Being with Thug since "Stoner," Zarur witnessed the dissolution of Rich Gang front and center: "It was actually really sad. For a minute, we were all so close. We did everything together. I was always at the studio with them, we were always talking about ideas, all of us, Birdman, Thug, and Quan. We were a huge family." Her comments allude to what we already imagined was a bitter fallout between Thug and RHQ, but also touch on the more recent, less talked about, end of Thug's mentorship under Birdman's wing. 

As Thug's business affiliations grow increasingly confusing, though, you can expect his style to remain his own-- with the help of Ms. Zarur. 

Alright, haters, we know you're out there: Time to sound off in the comments.
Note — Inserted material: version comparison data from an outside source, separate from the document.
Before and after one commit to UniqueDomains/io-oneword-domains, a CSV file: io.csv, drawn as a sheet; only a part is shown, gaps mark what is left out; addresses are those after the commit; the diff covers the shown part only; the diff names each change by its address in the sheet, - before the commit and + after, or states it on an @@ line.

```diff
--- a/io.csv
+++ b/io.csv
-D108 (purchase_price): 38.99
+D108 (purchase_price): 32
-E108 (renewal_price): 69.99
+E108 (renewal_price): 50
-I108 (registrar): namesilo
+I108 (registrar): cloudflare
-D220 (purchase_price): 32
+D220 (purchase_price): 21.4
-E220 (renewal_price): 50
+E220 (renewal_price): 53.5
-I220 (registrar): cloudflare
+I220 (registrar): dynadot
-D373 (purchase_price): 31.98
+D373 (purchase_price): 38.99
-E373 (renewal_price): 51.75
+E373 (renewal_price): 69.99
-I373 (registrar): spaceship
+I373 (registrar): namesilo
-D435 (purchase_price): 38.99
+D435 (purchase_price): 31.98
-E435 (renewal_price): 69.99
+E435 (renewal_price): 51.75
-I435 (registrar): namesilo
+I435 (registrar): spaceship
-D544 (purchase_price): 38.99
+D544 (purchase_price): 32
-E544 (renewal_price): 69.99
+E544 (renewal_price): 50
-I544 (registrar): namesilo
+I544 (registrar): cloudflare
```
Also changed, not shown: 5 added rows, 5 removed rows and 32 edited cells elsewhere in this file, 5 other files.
If Thugga checks the site, he'll have plenty to laugh about. 

[via Pitchfork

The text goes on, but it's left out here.